Fibroblast growth factor 21 (FGF-21) belongs to the FGF-19 subfamily, which includes FGF-19, FGF-21, and FGF-23. The FGF-19 family members are potent endocrine hormones in the regulation of a diverse physiological homeostasis.
The intact FGF-21 is a small protein comprising of 181 amino acids. Administration of recombinant FGF-21 lowered plasma glucose and insulin levels, reduced hepatic and circulating triglyceride and cholesterol levels, and improved insulin sensitivity, energy expenditure, hepatic steatosis, and obesity in a range of insulin-resistant animal models.
The physiological functions of FGF-21 rely on the intact molecular structure and animno acid sequence in its N-terminal and C-terminal region. The N-terminal non-truncated FGF-21 is a potent cell membrane FGF receptor binder. The N-terminal-truncated FGF-21 (7-181) is a potent inhibitor that competitively inhibits the biological activity of intact FGF-21 (1-181). Therefore, it is important to measure the amount of circulating, intact FGF-21 levels in the assessment of physiological and pathophysiological condition. An assay that determines FGF-21 fragments may overestimate the biological activity of the protein in test samples.

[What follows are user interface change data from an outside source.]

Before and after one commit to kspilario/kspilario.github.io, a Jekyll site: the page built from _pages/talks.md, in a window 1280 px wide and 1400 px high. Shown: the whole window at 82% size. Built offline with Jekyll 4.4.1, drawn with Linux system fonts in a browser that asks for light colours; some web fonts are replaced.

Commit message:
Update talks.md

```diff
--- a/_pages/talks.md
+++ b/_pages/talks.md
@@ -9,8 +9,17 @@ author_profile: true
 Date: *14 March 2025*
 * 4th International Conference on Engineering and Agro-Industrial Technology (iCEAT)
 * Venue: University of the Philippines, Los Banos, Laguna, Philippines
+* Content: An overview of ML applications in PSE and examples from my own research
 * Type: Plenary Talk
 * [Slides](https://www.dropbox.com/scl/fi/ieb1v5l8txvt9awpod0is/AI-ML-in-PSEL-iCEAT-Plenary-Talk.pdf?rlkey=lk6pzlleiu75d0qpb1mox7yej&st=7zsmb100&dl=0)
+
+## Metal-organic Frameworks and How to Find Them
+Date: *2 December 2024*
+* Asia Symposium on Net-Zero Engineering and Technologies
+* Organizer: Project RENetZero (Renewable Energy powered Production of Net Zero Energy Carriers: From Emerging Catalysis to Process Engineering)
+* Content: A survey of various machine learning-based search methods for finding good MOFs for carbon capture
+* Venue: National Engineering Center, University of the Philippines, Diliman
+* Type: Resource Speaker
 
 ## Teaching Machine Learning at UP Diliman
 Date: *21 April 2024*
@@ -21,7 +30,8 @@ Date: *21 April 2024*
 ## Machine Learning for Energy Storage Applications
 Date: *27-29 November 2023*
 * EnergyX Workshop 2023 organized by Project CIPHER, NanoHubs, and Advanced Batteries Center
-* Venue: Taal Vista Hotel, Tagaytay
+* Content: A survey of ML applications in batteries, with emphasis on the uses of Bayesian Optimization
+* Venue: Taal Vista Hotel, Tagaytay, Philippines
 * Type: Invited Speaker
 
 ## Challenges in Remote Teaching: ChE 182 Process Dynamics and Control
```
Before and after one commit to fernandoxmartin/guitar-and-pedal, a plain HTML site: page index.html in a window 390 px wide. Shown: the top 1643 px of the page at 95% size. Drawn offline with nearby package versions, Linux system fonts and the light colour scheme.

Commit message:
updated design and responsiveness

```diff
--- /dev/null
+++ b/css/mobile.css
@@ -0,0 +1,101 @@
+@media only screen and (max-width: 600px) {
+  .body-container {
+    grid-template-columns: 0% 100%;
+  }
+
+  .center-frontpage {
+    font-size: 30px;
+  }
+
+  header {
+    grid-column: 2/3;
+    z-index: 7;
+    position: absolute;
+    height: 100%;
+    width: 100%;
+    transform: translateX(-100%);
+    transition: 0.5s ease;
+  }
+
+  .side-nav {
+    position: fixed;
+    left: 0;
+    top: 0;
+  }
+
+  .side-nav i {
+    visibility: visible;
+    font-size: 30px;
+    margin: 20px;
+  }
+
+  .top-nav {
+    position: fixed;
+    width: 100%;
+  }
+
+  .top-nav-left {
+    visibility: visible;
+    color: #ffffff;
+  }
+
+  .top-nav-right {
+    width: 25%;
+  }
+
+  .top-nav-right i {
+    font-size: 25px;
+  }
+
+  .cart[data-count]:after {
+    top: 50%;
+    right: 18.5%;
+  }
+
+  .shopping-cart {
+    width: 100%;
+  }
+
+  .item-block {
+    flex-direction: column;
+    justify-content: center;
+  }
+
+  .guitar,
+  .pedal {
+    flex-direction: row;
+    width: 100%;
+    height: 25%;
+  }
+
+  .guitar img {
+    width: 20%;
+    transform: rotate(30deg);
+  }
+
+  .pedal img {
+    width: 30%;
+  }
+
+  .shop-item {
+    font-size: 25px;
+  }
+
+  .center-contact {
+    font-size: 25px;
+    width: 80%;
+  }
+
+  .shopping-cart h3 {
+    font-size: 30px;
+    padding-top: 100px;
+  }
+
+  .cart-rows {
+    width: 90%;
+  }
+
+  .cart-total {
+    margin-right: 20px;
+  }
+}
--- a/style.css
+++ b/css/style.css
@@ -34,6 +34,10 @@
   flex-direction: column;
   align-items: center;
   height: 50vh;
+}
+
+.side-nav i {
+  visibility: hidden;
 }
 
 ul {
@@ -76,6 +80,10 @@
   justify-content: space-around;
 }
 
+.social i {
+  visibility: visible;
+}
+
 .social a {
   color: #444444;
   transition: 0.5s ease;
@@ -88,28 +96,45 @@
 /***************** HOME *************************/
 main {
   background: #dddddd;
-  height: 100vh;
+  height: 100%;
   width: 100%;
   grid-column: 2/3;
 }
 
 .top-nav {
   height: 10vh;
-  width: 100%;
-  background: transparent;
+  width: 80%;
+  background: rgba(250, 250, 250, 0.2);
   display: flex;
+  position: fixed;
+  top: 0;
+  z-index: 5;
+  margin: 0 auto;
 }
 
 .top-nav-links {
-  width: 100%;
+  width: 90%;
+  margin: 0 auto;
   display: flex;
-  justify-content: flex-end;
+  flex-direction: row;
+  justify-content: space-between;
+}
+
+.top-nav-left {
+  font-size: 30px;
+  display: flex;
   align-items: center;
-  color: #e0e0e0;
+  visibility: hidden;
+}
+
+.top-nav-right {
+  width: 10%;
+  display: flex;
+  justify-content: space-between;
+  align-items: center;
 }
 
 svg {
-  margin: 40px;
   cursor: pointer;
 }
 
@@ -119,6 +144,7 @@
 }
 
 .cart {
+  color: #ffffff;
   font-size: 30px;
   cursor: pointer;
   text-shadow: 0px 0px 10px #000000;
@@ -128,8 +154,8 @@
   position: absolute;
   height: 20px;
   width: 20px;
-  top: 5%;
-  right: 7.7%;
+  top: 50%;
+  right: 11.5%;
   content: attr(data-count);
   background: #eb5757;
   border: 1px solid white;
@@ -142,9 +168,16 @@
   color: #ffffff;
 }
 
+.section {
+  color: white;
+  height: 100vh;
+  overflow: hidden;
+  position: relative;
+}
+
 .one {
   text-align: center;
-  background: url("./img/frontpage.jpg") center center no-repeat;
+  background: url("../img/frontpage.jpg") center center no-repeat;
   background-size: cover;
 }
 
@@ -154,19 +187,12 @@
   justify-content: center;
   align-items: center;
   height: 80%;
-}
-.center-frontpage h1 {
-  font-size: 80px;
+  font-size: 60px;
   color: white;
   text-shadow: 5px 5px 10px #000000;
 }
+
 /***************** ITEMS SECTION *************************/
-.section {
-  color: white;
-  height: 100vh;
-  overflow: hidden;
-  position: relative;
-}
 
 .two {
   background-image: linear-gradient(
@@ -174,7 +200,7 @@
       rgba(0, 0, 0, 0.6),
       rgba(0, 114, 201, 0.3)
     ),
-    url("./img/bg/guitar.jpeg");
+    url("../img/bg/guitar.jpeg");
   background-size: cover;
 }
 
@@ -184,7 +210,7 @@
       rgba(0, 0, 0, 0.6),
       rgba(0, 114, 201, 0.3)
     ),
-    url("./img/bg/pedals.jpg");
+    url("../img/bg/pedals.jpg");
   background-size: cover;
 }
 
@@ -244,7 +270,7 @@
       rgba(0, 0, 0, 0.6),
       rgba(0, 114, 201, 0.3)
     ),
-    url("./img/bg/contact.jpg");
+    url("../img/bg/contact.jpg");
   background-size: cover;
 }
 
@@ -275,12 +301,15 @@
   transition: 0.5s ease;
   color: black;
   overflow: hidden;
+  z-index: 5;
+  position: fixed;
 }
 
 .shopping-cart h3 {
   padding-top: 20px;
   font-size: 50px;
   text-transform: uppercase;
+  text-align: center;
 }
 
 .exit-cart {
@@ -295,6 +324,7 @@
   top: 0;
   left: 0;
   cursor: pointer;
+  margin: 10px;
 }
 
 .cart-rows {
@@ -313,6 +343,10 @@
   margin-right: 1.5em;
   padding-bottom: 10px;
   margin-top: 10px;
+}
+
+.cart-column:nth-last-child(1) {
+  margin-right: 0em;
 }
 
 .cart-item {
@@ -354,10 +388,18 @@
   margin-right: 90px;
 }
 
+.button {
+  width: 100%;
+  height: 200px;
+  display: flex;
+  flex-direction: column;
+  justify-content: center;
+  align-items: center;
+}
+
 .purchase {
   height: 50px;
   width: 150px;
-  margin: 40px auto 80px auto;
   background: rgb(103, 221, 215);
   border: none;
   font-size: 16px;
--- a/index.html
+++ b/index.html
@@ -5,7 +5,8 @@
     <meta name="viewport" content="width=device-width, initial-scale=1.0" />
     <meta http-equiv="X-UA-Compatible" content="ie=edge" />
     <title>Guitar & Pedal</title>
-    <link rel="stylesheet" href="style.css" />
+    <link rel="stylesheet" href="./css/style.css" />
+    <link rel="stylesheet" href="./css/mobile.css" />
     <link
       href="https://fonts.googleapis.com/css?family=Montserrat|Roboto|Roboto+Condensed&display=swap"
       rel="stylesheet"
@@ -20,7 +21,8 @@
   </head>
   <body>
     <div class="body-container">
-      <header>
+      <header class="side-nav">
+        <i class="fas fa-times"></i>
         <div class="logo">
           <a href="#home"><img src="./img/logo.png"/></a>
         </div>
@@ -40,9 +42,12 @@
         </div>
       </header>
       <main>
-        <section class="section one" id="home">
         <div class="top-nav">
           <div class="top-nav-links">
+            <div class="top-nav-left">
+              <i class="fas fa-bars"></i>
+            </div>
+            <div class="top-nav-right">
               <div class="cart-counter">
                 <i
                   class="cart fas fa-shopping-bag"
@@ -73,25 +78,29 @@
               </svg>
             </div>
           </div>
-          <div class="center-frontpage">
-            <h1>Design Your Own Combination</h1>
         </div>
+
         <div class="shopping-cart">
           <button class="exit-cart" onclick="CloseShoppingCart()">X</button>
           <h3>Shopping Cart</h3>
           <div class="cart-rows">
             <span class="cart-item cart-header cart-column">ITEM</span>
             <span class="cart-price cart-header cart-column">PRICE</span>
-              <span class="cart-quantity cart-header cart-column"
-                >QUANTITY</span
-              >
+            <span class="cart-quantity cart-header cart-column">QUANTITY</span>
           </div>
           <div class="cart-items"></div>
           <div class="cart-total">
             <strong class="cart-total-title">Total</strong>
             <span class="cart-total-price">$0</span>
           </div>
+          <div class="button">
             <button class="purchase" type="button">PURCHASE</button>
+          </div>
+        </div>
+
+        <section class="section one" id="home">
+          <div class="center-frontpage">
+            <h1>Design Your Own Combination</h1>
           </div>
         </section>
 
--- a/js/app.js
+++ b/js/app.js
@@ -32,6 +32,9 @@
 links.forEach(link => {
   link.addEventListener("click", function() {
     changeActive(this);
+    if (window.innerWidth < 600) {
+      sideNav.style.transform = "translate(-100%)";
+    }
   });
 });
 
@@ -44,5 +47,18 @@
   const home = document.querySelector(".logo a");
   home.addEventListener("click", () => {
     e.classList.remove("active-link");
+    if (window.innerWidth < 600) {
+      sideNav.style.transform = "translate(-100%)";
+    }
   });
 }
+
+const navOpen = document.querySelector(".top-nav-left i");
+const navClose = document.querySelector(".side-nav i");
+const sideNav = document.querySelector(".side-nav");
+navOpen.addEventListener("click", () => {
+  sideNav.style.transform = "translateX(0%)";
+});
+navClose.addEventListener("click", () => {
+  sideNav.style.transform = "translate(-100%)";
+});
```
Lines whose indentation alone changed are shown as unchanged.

Circulating FGF-21 is a biomarker and its levels are increased in patients with nonalcoholic fatty liver disease (NAFLD), type 2 diabetes, gestational diabetes, and obesity. An increase of circulating FGF-21 is also found in patients with Cushing's syndrome and patients with lipodystrophy induced by HIV-1, as well as those with chronic renal disease or end-stage renal disease (ESRD).